And her hard work paid off. In an unbelievable feat, Sherry Anicich got the voluntary intoxication law banished from the books in Wisconsin, and in 31 other states

"I don't know how she did it. I don't know where she found the strength. I don't know how I would have gotten out of bed every morning after suffering such a loss, and yet she did it," said Mark Winkel.

But in a cruel twist of fate, it did not apply to Cooper's trial. Cooper's voluntary intoxication defense was grandfathered in: He would be able to use that defense again in his second trial.

But would yet another jury buy it?

Almost a year later, trial number two. During jury selection, Sherry writes an impassioned letter to the district attorney.

"I said 'Please go up there and fight like this is your own daughter,'" said Sherry.

Jurors heard testimony from Brian Cooper, and in this trial, from wedding guests describing how inebriated he was or wasn't on the night he killed Alisha. After about a week, the case went to the jury.

"Within an hour we had our verdict," said Winkel.

Guilty on two counts of first-degree intentional homicide for the murders of Alisha Bromfield and her unborn child.

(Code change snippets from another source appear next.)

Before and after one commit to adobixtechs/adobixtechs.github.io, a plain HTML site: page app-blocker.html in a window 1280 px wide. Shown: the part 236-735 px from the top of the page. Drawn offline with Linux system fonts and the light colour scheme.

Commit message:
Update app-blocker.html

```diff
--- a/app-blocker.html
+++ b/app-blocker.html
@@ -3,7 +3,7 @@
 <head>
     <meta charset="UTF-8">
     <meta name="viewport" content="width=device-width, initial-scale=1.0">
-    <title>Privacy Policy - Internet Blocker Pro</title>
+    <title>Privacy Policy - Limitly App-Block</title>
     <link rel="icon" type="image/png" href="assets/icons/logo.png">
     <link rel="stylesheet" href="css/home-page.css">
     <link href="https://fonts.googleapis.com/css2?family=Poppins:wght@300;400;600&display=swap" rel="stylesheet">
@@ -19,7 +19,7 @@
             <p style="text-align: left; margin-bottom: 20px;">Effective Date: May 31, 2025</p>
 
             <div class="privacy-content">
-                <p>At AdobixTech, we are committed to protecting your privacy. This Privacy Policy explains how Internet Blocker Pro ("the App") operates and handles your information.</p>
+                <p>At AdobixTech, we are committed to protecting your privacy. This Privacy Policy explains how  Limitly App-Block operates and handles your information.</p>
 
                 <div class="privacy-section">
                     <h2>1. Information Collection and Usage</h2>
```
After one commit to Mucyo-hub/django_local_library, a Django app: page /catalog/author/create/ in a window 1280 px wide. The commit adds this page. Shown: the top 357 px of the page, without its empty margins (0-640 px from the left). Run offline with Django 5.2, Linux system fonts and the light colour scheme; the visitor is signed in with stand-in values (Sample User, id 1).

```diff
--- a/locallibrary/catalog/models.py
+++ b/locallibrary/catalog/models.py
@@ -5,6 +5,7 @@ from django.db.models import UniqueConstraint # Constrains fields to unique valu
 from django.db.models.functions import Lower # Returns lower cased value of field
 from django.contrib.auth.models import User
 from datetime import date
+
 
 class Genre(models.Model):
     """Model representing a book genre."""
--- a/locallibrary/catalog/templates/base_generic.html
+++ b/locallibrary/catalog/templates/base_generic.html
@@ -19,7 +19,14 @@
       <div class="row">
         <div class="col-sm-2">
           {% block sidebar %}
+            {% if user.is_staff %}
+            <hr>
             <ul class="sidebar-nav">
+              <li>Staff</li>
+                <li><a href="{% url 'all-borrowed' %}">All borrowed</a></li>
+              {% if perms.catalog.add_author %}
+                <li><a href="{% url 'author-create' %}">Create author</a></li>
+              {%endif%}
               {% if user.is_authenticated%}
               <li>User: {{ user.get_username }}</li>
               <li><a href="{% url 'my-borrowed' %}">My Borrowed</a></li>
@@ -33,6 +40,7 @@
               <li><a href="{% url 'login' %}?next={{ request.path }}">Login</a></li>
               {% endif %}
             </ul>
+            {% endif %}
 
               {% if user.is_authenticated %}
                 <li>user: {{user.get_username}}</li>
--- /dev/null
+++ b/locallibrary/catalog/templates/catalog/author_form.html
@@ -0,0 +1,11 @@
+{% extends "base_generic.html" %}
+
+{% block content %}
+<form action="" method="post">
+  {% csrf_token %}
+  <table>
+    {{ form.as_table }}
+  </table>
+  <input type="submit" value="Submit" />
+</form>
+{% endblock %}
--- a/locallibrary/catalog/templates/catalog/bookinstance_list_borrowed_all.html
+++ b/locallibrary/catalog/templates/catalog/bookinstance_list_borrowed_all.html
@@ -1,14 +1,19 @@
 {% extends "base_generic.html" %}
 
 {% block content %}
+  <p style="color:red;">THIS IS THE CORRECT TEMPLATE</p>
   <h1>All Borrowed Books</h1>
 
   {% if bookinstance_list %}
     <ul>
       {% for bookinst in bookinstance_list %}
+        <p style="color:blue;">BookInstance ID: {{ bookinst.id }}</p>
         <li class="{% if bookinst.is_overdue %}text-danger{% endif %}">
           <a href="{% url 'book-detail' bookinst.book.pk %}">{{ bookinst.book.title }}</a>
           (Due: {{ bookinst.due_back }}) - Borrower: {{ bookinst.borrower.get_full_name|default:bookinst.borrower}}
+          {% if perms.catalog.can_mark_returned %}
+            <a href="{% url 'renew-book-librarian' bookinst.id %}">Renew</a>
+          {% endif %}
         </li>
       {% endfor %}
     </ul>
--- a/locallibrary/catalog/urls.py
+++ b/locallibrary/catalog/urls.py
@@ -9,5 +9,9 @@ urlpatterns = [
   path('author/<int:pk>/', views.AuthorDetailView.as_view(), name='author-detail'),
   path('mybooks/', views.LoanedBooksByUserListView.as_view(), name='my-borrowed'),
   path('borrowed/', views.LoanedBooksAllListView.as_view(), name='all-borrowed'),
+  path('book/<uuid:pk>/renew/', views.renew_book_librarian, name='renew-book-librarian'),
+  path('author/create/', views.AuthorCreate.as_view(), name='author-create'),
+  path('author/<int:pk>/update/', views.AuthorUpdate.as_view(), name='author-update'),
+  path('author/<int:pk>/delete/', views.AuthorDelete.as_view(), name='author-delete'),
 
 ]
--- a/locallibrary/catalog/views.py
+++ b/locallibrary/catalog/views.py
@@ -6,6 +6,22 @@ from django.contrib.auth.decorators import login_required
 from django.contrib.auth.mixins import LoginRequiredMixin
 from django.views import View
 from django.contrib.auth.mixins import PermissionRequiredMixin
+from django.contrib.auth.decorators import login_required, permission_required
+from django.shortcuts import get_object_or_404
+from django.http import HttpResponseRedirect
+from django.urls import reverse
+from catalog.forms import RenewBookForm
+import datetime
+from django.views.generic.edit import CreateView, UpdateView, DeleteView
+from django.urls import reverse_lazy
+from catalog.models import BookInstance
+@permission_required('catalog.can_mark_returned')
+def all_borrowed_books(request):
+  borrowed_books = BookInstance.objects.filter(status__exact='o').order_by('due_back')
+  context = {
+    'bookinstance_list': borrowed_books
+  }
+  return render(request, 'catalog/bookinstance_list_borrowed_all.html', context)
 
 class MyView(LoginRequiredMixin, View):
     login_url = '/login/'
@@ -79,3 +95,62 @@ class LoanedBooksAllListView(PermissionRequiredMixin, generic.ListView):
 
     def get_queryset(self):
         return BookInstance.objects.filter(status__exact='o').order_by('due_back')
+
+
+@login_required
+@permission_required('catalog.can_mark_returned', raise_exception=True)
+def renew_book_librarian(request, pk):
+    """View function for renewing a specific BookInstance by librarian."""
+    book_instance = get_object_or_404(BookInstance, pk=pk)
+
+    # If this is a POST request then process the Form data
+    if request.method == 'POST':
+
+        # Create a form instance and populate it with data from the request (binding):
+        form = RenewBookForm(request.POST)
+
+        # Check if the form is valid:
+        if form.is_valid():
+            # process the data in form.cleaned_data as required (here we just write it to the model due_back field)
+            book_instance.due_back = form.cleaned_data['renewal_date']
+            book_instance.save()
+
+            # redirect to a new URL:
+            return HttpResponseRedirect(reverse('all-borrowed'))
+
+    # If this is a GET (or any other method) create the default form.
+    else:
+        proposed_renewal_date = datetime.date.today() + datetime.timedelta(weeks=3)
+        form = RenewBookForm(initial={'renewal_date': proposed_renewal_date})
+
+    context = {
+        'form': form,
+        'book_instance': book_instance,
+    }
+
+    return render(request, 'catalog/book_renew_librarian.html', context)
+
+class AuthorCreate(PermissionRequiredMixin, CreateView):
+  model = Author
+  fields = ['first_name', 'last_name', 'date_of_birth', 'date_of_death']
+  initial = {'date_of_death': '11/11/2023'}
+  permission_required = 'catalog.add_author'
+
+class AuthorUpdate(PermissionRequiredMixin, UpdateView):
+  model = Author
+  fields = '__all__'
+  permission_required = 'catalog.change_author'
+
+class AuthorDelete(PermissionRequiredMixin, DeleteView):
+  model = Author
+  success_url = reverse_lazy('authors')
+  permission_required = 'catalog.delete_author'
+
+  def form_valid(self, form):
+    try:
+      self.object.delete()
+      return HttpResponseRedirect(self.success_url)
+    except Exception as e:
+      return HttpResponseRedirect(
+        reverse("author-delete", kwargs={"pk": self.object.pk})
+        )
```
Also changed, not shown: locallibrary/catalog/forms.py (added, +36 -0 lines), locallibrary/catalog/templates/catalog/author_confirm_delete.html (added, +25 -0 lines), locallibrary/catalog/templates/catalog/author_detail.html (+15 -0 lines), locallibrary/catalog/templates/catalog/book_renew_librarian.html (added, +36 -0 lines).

"I think I cried for 30 minutes," said Sherry Anicich. "I couldn't even stand up. I was shaking. This man will never, never hurt anybody again."

Brian Cooper was sentenced to two consecutive life terms in prison.

Sherry Anicich, through her incredible heartbreak, wants others to learn from their tragedy.

"I wish that girlfriend would have pressed charges, because maybe he could have gotten the help that he needed then," said Sherry. "Stand up and make a difference. You can help another family not go through the pain and the nightmare that our family is going through still."

To honor their daughter -- Alisha's parents have started an organization called the Purple Project. Each year the organization sponsors a young single mother for the entire first year of her baby's life, giving not only financial support but also emotional support.